"How about the fans?" Jaguars coach Gus Bradley said. "I look and they’re all lined up underneath [the tarps on the fences]. I don’t know how many people were there, but what a credit to [owner] Shad [Khan], what a vision. When I go around and talk to people, they feel so confident in his vision. I think it’s a credit to him and the organization and it feels good, I do know that.
"And our fans, we talk about ‘connect with the following’ and try to help them go along this journey with us. We get excited, they get excited. When we have tough times, they have tough times. We are going to do this thing together and to be able to come out and see a group of people that are that passionate for good football and to watch passionate players is something."
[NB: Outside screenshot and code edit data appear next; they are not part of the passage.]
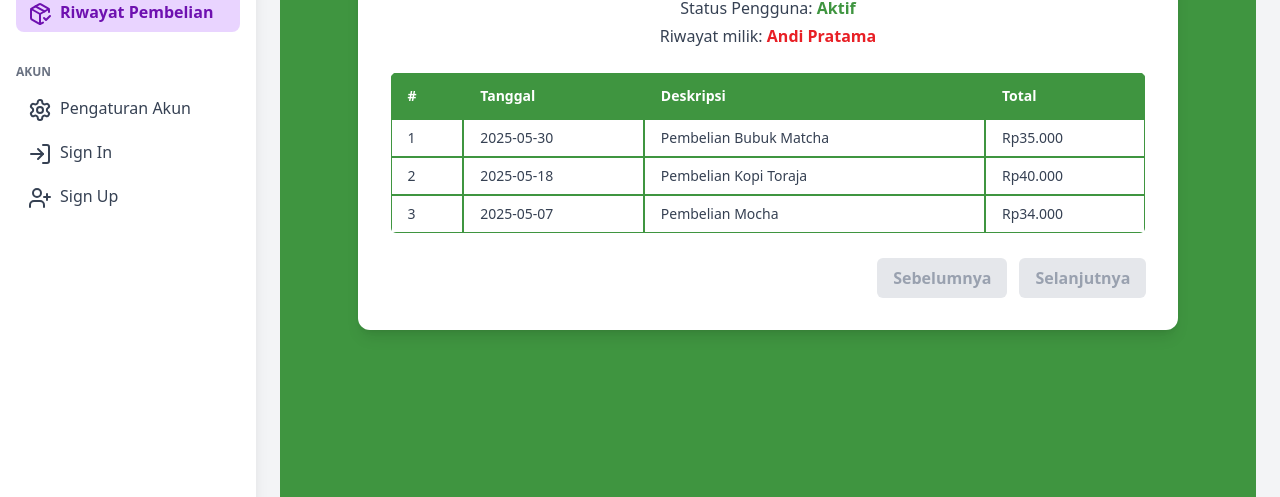
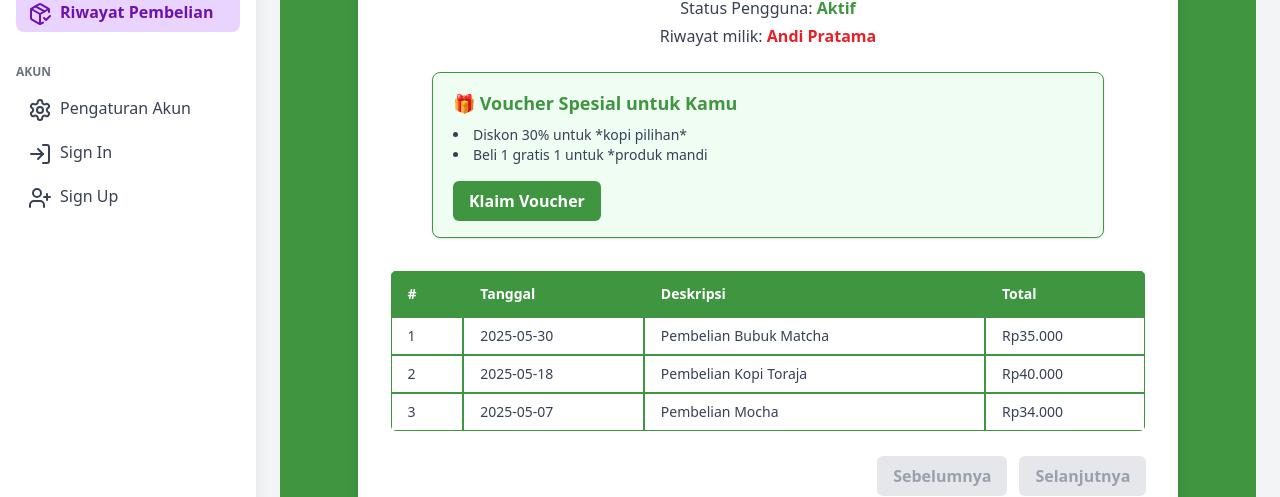
Before and after one commit to Vaniaangelia12/crm-kelompok5-2SIA, a React (Vite) app: page /riwayat-pembelian in a window 1280 px wide. Shown: the part 268-765 px from the top of the page. Built offline with nearby package versions, Linux system fonts and the light colour scheme.

Commit message:
upgrade riwayat pembelian (diskon) - wahyu

```diff
--- a/src/pages/RiwayatPembelian.jsx
+++ b/src/pages/RiwayatPembelian.jsx
@@ -35,23 +35,50 @@ const RiwayatPembelianTabel = () => {
   );
 
   const [currentPage, setCurrentPage] = useState(1);
+  const [voucherClaimed, setVoucherClaimed] = useState(false);
   const totalPages = Math.ceil(transaksiUser.length / itemsPerPage);
   const startIndex = (currentPage - 1) * itemsPerPage;
-  const currentData = transaksiUser.slice(
-    startIndex,
-    startIndex + itemsPerPage
-  );
+  const currentData = transaksiUser.slice(startIndex, startIndex + itemsPerPage);
+
+  const status = getStatusUser(transaksiUser);
+
+  // Data voucher berdasarkan status
+  const getVoucherDetail = (status) => {
+    switch (status) {
+      case "Loyal":
+        return [
+          "Diskon 50% untuk pembelian *sayur segar*",
+          "Beli 1 gratis 1 untuk *produk tisu*",
+        ];
+      case "Aktif":
+        return [
+          "Diskon 30% untuk *kopi pilihan*",
+          "Beli 1 gratis 1 untuk *produk mandi",
+        ];
+      case "Pasif":
+        return [
+          "Diskon 20% untuk *semua produk minuman*",
+          "Gratis 1 produk *random* setiap transaksi",
+        ];
+      case "Baru":
+        return [
+          "Diskon 10% untuk pembelian pertama",
+          "Voucher cashback Rp5.000 untuk transaksi berikutnya",
+        ];
+      default:
+        return [];
+    }
+  };
+
+  const voucherList = getVoucherDetail(status);
 
   return (
     <div className="min-h-screen bg-[#3F9540] p-8 flex justify-center items-start">
       <div className="w-[90%] max-w-7xl bg-white shadow-lg rounded-xl p-8">
-        {/* Judul & Ilustrasi & Status */}
+        {/* Header */}
         <div className="text-center mb-6">
           <h1 className="text-3xl font-bold text-[#3F9540]">Riwayat Pembelian</h1>
-          <p className="text-base text-gray-600 mt-1">
-            Lihat histori transaksi Anda sebelumnya
-          </p>
-
+          <p className="text-base text-gray-600 mt-1">Lihat histori transaksi Anda sebelumnya</p>
           <div className="flex justify-center my-4">
             <img
               src="https://cdn-icons-png.flaticon.com/512/3523/3523887.png"
@@ -59,20 +86,39 @@ const RiwayatPembelianTabel = () => {
               className="w-20 h-20"
             />
           </div>
-
           <p className="text-md text-gray-700">
             Status Pengguna:{" "}
-            <span className="font-semibold text-[#3F9540]">
-              {getStatusUser(transaksiUser)}
-            </span>
+            <span className="font-semibold text-[#3F9540]">{status}</span>
           </p>
-          <p className="text-md text-gray-700 mt-1 ">
-            Riwayat milik: <span className="font-semibold text-[#E81F25]">{userLogin.nama}</span>
+          <p className="text-md text-gray-700 mt-1">
+            Riwayat milik:{" "}
+            <span className="font-semibold text-[#E81F25]">{userLogin.nama}</span>
           </p>
         </div>
 
-        {/* Tabel */}
-        <div className="overflow-x-auto">
+        {/* Voucher Diskon */}
+        <div className="bg-[#f0fdf3] border border-[#3F9540] rounded-lg px-5 py-4 mt-4 max-w-2xl mx-auto shadow-sm">
+          <h3 className="text-lg font-bold text-[#3F9540] mb-2">🎁 Voucher Spesial untuk Kamu</h3>
+          <ul className="list-disc list-inside text-sm text-gray-700 mb-4">
+            {voucherList.map((voucher, i) => (
+              <li key={i}>{voucher}</li>
+            ))}
+          </ul>
+          <button
+            onClick={() => setVoucherClaimed(true)}
+            disabled={voucherClaimed}
+            className={`px-4 py-2 rounded-md font-semibold transition ${
+              voucherClaimed
+                ? "bg-gray-300 text-gray-600 cursor-not-allowed"
+                : "bg-[#3F9540] text-white hover:bg-[#347b36]"
+            }`}
+          >
+            {voucherClaimed ? "Voucher Telah Diklaim" : "Klaim Voucher"}
+          </button>
+        </div>
+
+        {/* Tabel Riwayat */}
+        <div className="overflow-x-auto mt-8">
           <table className="w-full border text-sm text-left text-gray-700 bg-white rounded-md overflow-hidden">
             <thead className="bg-[#3F9540] text-white font-semibold">
               <tr>
@@ -85,17 +131,25 @@ const RiwayatPembelianTabel = () => {
             <tbody>
               {currentData.map((item, index) => (
                 <tr key={item.id} className="hover:bg-[#eef7ef] transition">
-                  <td className="py-2 px-4 border-2 border-[#3F9540]">{startIndex + index + 1}</td>
-                  <td className="py-2 px-4 border-2 border-[#3F9540]">{item.tanggal}</td>
-                  <td className="py-2 px-4 border-2 border-[#3F9540]">{item.deskripsi}</td>
-                  <td className="py-2 px-4 border-2 border-[#3F9540]">{item.total}</td>
+                  <td className="py-2 px-4 border-2 border-[#3F9540]">
+                    {startIndex + index + 1}
+                  </td>
+                  <td className="py-2 px-4 border-2 border-[#3F9540]">
+                    {item.tanggal}
+                  </td>
+                  <td className="py-2 px-4 border-2 border-[#3F9540]">
+                    {item.deskripsi}
+                  </td>
+                  <td className="py-2 px-4 border-2 border-[#3F9540]">
+                    {item.total}
+                  </td>
                 </tr>
               ))}
             </tbody>
           </table>
         </div>
 
-        {/* Navigasi Tombol */}
+        {/* Pagination */}
         <div className="flex justify-end mt-6 gap-3">
           <button
             onClick={() => setCurrentPage((prev) => Math.max(prev - 1, 1))}
```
Tight end Reggie Jordan, one of 27 rookies that were given a tryout, said he has played in front of smaller crowds at Missouri Western State in St. Joseph, Missouri.
"Some days you’ll have, like, 4,000 or 5,000,” Jordan said. "Some days you’ll have, like, 10-12 [thousand]. It was pretty small.
"It just depends on who we played. We knew that when we had a lesser opponent it wasn’t going to be very good."
There hasn’t been this many fans watching a rookie minicamp practice since 2,378 attended a session in 2003, which was quarterback Byron Leftwich’s rookie season. According to the Jaguars, the largest crowd to ever watch a training camp practice was 4,500, which happened several times.
Former Jaguars offensive tackle Tony Boselli, the team’s first inductee into its ring of honor (Pride of the Jaguars), said the atmosphere was similar to the franchise’s early years, especially for the team’s first training camp in Jacksonville in 1996. The Jaguars had camped in Stevens Point, Wisconsin, in their inaugural season.
"It’s always hard to compare because we didn’t have open practices this time of year. Everything was closed," Boselli said. "But it reminds you a little bit of that ’96 training camp with all the buzz. … I think people are really hopeful that this thing is on the right track.
"I think it’s infectious and I think people are pleased so far with what they’ve seen, what Dave’s been able to do, so I think there’s a lot of hope right now. And you draft a quarterback first; everyone gets excited about a quarterback."